- _Exercise requirements_:
Below are the records; copy each line in which "subgraph" can be found.

** Provided data follows **

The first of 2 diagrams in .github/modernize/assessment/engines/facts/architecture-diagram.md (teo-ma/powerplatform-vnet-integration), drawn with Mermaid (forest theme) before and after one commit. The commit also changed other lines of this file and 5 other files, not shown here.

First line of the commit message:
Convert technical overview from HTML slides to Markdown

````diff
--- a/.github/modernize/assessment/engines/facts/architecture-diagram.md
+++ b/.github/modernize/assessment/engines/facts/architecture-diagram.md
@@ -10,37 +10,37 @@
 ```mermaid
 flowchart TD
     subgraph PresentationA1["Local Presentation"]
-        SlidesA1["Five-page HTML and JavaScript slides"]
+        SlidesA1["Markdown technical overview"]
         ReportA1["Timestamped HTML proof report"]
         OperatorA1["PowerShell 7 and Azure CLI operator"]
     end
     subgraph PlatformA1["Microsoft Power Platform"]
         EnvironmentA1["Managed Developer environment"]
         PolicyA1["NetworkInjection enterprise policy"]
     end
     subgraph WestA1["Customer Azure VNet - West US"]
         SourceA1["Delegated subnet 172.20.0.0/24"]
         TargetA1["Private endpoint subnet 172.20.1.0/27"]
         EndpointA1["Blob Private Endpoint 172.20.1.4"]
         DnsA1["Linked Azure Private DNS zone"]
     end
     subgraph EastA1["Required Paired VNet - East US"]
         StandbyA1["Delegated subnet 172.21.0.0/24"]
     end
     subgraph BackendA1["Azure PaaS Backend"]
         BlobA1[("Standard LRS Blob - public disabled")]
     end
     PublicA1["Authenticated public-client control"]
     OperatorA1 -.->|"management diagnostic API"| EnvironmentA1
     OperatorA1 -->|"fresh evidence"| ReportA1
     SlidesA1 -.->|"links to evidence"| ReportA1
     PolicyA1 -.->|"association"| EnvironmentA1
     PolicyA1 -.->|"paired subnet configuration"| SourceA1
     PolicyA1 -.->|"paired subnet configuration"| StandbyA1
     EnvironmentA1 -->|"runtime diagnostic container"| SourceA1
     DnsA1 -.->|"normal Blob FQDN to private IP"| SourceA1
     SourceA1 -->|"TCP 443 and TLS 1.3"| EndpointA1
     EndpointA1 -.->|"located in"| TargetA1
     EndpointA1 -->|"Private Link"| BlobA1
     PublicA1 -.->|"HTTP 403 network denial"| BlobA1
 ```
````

** End of Provided data **
** Provided data follows **

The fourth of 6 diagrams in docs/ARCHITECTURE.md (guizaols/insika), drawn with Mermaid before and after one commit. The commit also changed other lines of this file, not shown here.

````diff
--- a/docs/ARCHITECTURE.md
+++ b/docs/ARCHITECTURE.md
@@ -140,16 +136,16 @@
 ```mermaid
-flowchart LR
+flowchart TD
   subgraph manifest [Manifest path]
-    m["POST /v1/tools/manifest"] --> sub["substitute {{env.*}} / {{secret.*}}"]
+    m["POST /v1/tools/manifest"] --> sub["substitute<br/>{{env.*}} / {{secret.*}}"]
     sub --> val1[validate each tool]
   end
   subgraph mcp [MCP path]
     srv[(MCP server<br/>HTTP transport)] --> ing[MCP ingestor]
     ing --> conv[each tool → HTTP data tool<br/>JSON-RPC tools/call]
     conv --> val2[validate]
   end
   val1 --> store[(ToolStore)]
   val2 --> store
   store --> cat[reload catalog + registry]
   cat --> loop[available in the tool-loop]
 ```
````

** End of Provided data **

- _Exercise response_:
     subgraph PresentationA1["Local Presentation"]
     subgraph PlatformA1["Microsoft Power Platform"]
     subgraph WestA1["Customer Azure VNet - West US"]
     subgraph EastA1["Required Paired VNet - East US"]
     subgraph BackendA1["Azure PaaS Backend"]
   subgraph manifest [Manifest path]
   subgraph mcp [MCP path]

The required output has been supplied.